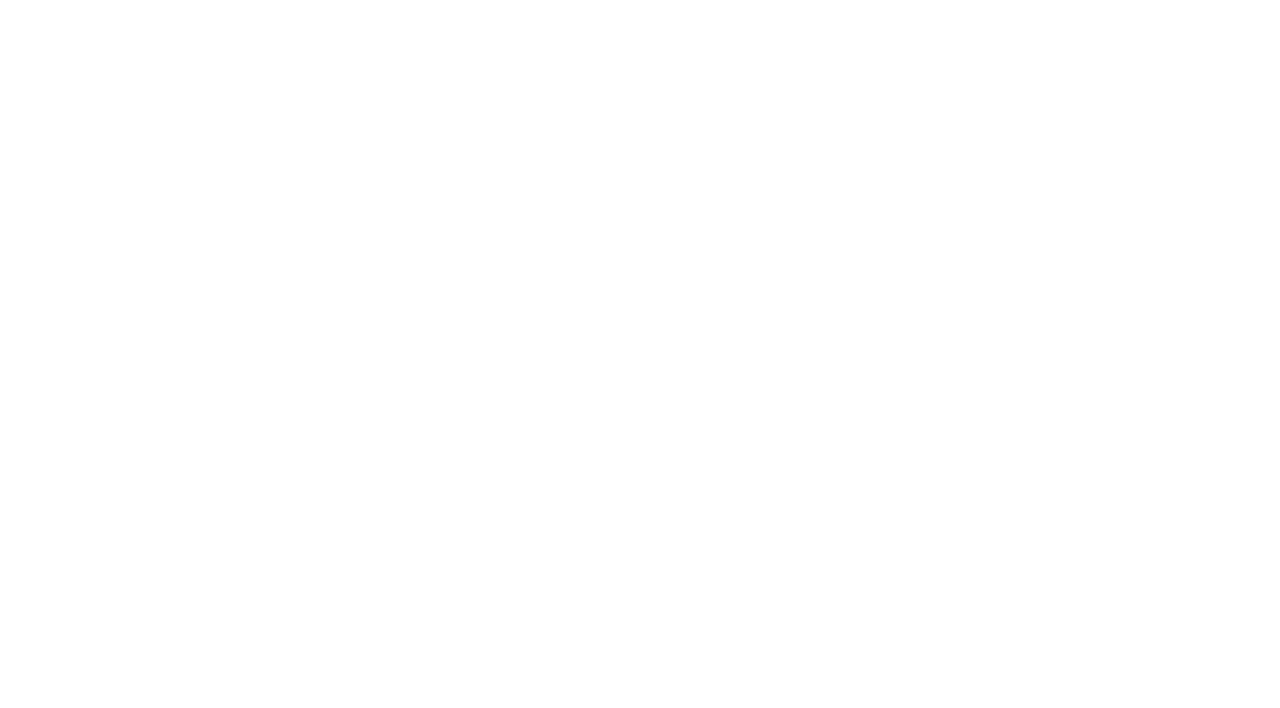
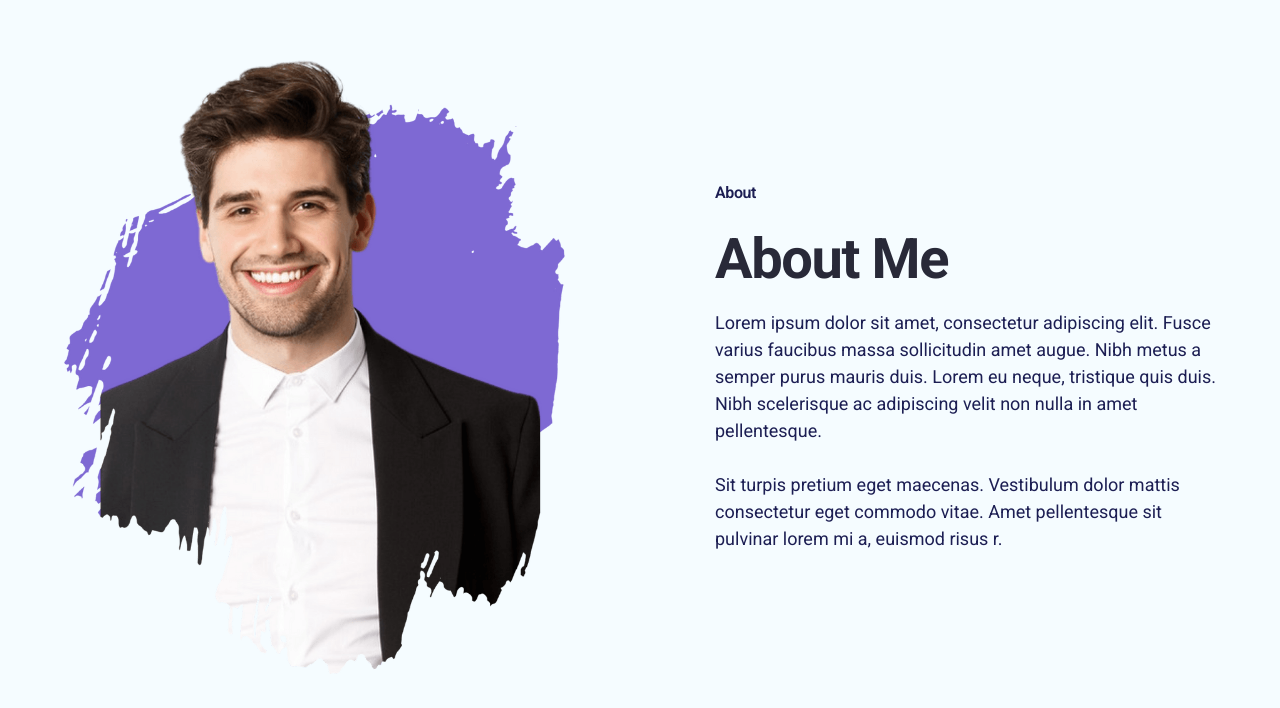
Before and after one commit to Avinashshiyani/Portfolio, a React (Vite) app: page / in a window 1280 px wide. Shown: the part 1404-2112 px from the top of the page. Before the commit the page ends 1276 px from the top, so only its background shows below. Built offline with nearby package versions, Linux system fonts and the light colour scheme.

Commit message:
About mme section Done

```diff
--- /dev/null
+++ b/src/AboutSection/AboutUs.jsx
@@ -0,0 +1,42 @@
+import React from "react";
+import HeroImage from "../assets/about.png";
+
+const AboutUs = () => {
+  return (
+    <div className="py-[56px]  px-[20px] bg-[#F5FCFF] sm:px-[40px] md:px-[64px] md:flex  md:gap-x-[34px] lg:gap-x-[150px] sm:py-[80px] md:py-[100px]">
+      {/* hero section photo part starts */}
+      <div className="mt-10 md:w-[50%] order-1   md:mt-0">
+        <img src={HeroImage} alt="" />
+      </div>
+      {/* hero section photo part ends */}
+
+      {/* hero section first part starts */}
+      <div className="space-y-2 md:w-[50%] order-2  lg:flex lg:flex-col lg:justify-center ">
+        <div className="space-y-3">
+          <p className="text-[16px] font-semibold text-[#1c1e53] tracking-tight">
+            About
+          </p>
+          <p className="text-[40px] font-bold text-[#282938] tracking-tight sm:text-[52px] md:text-[56px]">
+            About Me
+          </p>
+        </div>
+        <div className="text-[16px] text-[#1c1e53] sm:text-[18px]">
+          <p>
+            Lorem ipsum dolor sit amet, consectetur adipiscing elit. Fusce
+            varius faucibus massa sollicitudin amet augue. Nibh metus a semper
+            purus mauris duis. Lorem eu neque, tristique quis duis. Nibh
+            scelerisque ac adipiscing velit non nulla in amet pellentesque.
+            <br />
+            <br />
+            Sit turpis pretium eget maecenas. Vestibulum dolor mattis
+            consectetur eget commodo vitae. Amet pellentesque sit pulvinar lorem
+            mi a, euismod risus r.
+          </p>
+        </div>
+      </div>
+      {/* hero section first part ends */}
+    </div>
+  );
+};
+
+export default AboutUs;
--- a/src/App.jsx
+++ b/src/App.jsx
@@ -2,6 +2,7 @@ import React from "react";
 import Navbar from "./Navbar/Navbar";
 import HeroSection from "./HeroSection/HeroSection";
 import SkillSection from "./SkillSection/SkillSection";
+import AboutUs from "./AboutSection/AboutUs";
 
 const App = () => {
   return (
@@ -9,6 +10,7 @@ const App = () => {
       <Navbar />
       <HeroSection />
       <SkillSection />
+      <AboutUs />
     </div>
   );
 };
--- a/src/HeroSection/HeroSection.jsx
+++ b/src/HeroSection/HeroSection.jsx
@@ -3,7 +3,7 @@ import HeroImage from "../assets/download_2.webp";
 
 const HeroSection = () => {
   return (
-    <div className="py-[56px] px-[20px] bg-[#F5FCFF] sm:px-[40px] md:px-[64px] md:flex md:gap-x-[34px]">
+    <div className="py-[56px] m px-[20px] bg-[#F5FCFF] sm:px-[40px] md:px-[64px] md:flex md:gap-x-[34px] md:py-[80px] lg:py-[100px]">
       {/* hero section first part starts */}
       <div className="space-y-2 md:w-[50%]  lg:flex lg:flex-col lg:justify-center">
         <div className="text-[16px] text-[#1c1e53] font-medium w-full">
```
Also changed, not shown: src/assets/about.png (added).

● ● ● ● ●

• [Work request]
This calls for each record above to be set down exactly, with the images skipped.

• [Written answer]
Before and after one commit to Avinashshiyani/Portfolio, a React (Vite) app: page / in a window 1280 px wide. Shown: the part 1404-2112 px from the top of the page. Before the commit the page ends 1276 px from the top, so only its background shows below. Built offline with nearby package versions, Linux system fonts and the light colour scheme.

Commit message:
About mme section Done

```diff
--- /dev/null
+++ b/src/AboutSection/AboutUs.jsx
@@ -0,0 +1,42 @@
+import React from "react";
+import HeroImage from "../assets/about.png";
+
+const AboutUs = () => {
+  return (
+    <div className="py-[56px]  px-[20px] bg-[#F5FCFF] sm:px-[40px] md:px-[64px] md:flex  md:gap-x-[34px] lg:gap-x-[150px] sm:py-[80px] md:py-[100px]">
+      {/* hero section photo part starts */}
+      <div className="mt-10 md:w-[50%] order-1   md:mt-0">
+        <img src={HeroImage} alt="" />
+      </div>
+      {/* hero section photo part ends */}
+
+      {/* hero section first part starts */}
+      <div className="space-y-2 md:w-[50%] order-2  lg:flex lg:flex-col lg:justify-center ">
+        <div className="space-y-3">
+          <p className="text-[16px] font-semibold text-[#1c1e53] tracking-tight">
+            About
+          </p>
+          <p className="text-[40px] font-bold text-[#282938] tracking-tight sm:text-[52px] md:text-[56px]">
+            About Me
+          </p>
+        </div>
+        <div className="text-[16px] text-[#1c1e53] sm:text-[18px]">
+          <p>
+            Lorem ipsum dolor sit amet, consectetur adipiscing elit. Fusce
+            varius faucibus massa sollicitudin amet augue. Nibh metus a semper
+            purus mauris duis. Lorem eu neque, tristique quis duis. Nibh
+            scelerisque ac adipiscing velit non nulla in amet pellentesque.
+            <br />
+            <br />
+            Sit turpis pretium eget maecenas. Vestibulum dolor mattis
+            consectetur eget commodo vitae. Amet pellentesque sit pulvinar lorem
+            mi a, euismod risus r.
+          </p>
+        </div>
+      </div>
+      {/* hero section first part ends */}
+    </div>
+  );
+};
+
+export default AboutUs;
--- a/src/App.jsx
+++ b/src/App.jsx
@@ -2,6 +2,7 @@ import React from "react";
 import Navbar from "./Navbar/Navbar";
 import HeroSection from "./HeroSection/HeroSection";
 import SkillSection from "./SkillSection/SkillSection";
+import AboutUs from "./AboutSection/AboutUs";
 
 const App = () => {
   return (
@@ -9,6 +10,7 @@ const App = () => {
       <Navbar />
       <HeroSection />
       <SkillSection />
+      <AboutUs />
     </div>
   );
 };
--- a/src/HeroSection/HeroSection.jsx
+++ b/src/HeroSection/HeroSection.jsx
@@ -3,7 +3,7 @@ import HeroImage from "../assets/download_2.webp";
 
 const HeroSection = () => {
   return (
-    <div className="py-[56px] px-[20px] bg-[#F5FCFF] sm:px-[40px] md:px-[64px] md:flex md:gap-x-[34px]">
+    <div className="py-[56px] m px-[20px] bg-[#F5FCFF] sm:px-[40px] md:px-[64px] md:flex md:gap-x-[34px] md:py-[80px] lg:py-[100px]">
       {/* hero section first part starts */}
       <div className="space-y-2 md:w-[50%]  lg:flex lg:flex-col lg:justify-center">
         <div className="text-[16px] text-[#1c1e53] font-medium w-full">
```
Also changed, not shown: src/assets/about.png (added).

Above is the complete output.